Unfortunately, this is the situation that so many divorcees find themselves in.

With many family solicitors charging up to (and sometimes even over) $600 an hour, self representation in court often seems like a much cheaper and acceptable solution.

However, this path is also fraught with challenges. Chief amongst them is the legal system which often is confusing to people who do not have experience in dealing with it.

Family lawyer Robert Larkins can recount cases where self represented litigants were unsure about how to cross-examine, negotiate with a lawyer or draft affidavits. In addition to this is the often overwhelming experience of standing up in court to present one’s case.

It is no wonder then that self represented litigants find themselves in such a tough position if they do decide to self represent.

On top of all the legal issues associated with self representation, there are also personal ones too: a protracted divorce period, emotional strain on any children involved and a “win at all costs” mentality that tends to bring out the worst in people.

The easiest way to avoid this situation is to settle outside of court, with many agreements being reached for under $1,000.

Research from the Australian Institute of Family Studies suggests that 43% of separating couples were able to devise a settlement within a year of their relationship dissolving.

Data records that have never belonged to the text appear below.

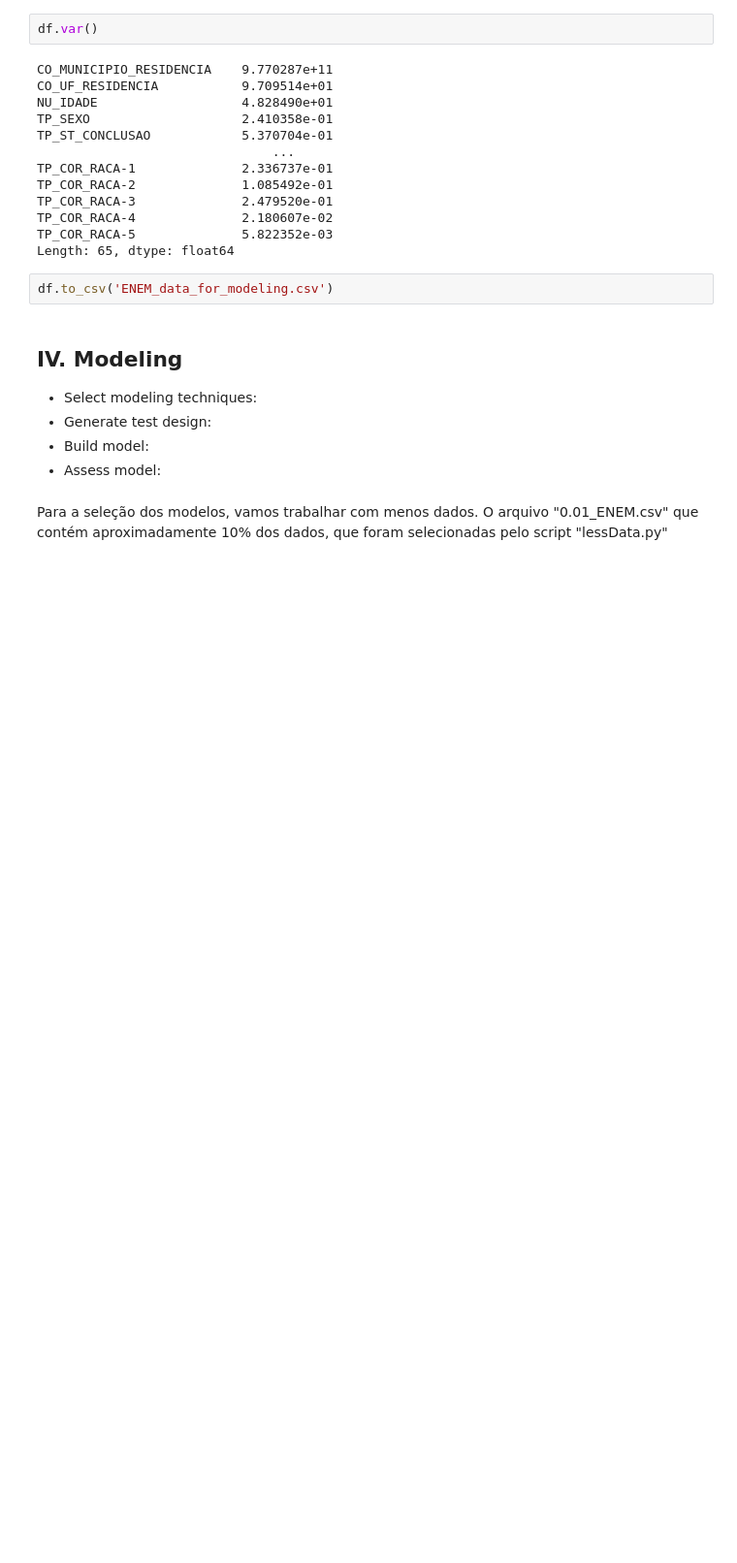
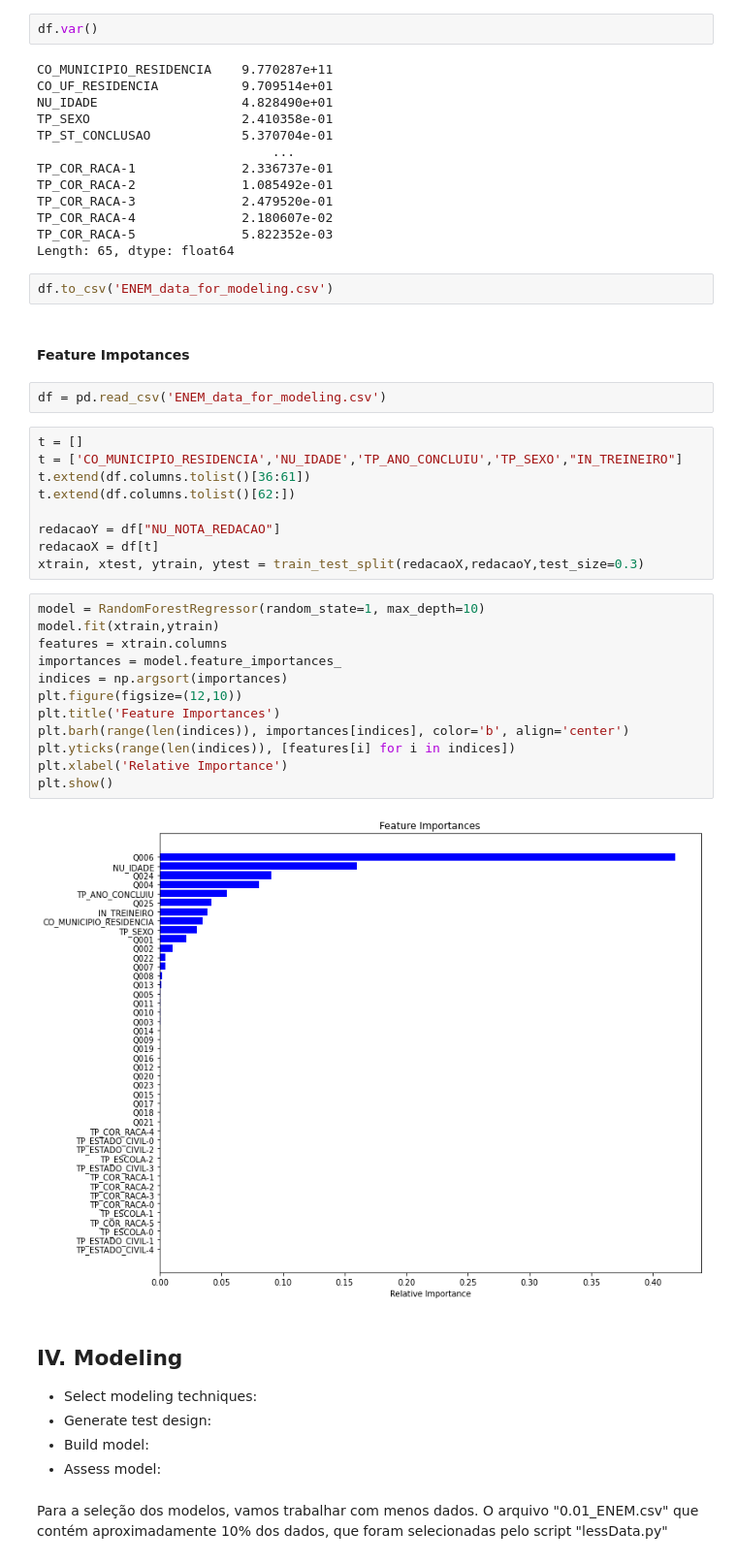
Before and after one commit to Bissiatti/Analise_dados_ENEM, a Jupyter notebook: Intro_Crisp_DM.ipynb, the cells around one changed output. Shown at 97% size. Saved outputs shown, nothing was run; the diff lists cells and outputs as text; blank space fills up the shorter version.

```diff
--- a/Intro_Crisp_DM.ipynb
+++ b/Intro_Crisp_DM.ipynb
@@ -1307,6 +1307,33 @@ TP_COR_RACA-5              5.822352e-03
 Length: 65, dtype: float64
 # %%
 df.to_csv('ENEM_data_for_modeling.csv')
+# %% [markdown]
+#### Feature Impotances
+# %%
+df = pd.read_csv('ENEM_data_for_modeling.csv')
+# %%
+t = []
+t = ['CO_MUNICIPIO_RESIDENCIA','NU_IDADE','TP_ANO_CONCLUIU','TP_SEXO',"IN_TREINEIRO"]
+t.extend(df.columns.tolist()[36:61])
+t.extend(df.columns.tolist()[62:])
+
+redacaoY = df["NU_NOTA_REDACAO"]
+redacaoX = df[t]
+xtrain, xtest, ytrain, ytest = train_test_split(redacaoX,redacaoY,test_size=0.3)
+# %%
+model = RandomForestRegressor(random_state=1, max_depth=10)
+model.fit(xtrain,ytrain)
+features = xtrain.columns
+importances = model.feature_importances_
+indices = np.argsort(importances)
+plt.figure(figsize=(12,10))
+plt.title('Feature Importances')
+plt.barh(range(len(indices)), importances[indices], color='b', align='center')
+plt.yticks(range(len(indices)), [features[i] for i in indices])
+plt.xlabel('Relative Importance')
+plt.show()
+# %% [output]
+[figure, added]
 # %% [markdown]
 ## IV. Modeling
 
```
Also changed, not shown: parts of 53 cells of this notebook.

This suggests that reaching an agreeable solution is possible, and indeed something that divorcees should strive for.

100% plagiarism Free badgeMediation between both parties is often a useful avenue to explore, with many lawyers or organisations such as Relationships Australia offering these services.

The key point to remember in any negotiation, says Robert Larkins, is that an irrational approach where expensive legal battles are had over “the principle” and in place of any firm financial sense are rarely successful.

In spite of this, around 30% of divorce cases involve at least one self represented party. If mediation, settlement and all other avenues fail for those in this unenviable solution, then some advice includes:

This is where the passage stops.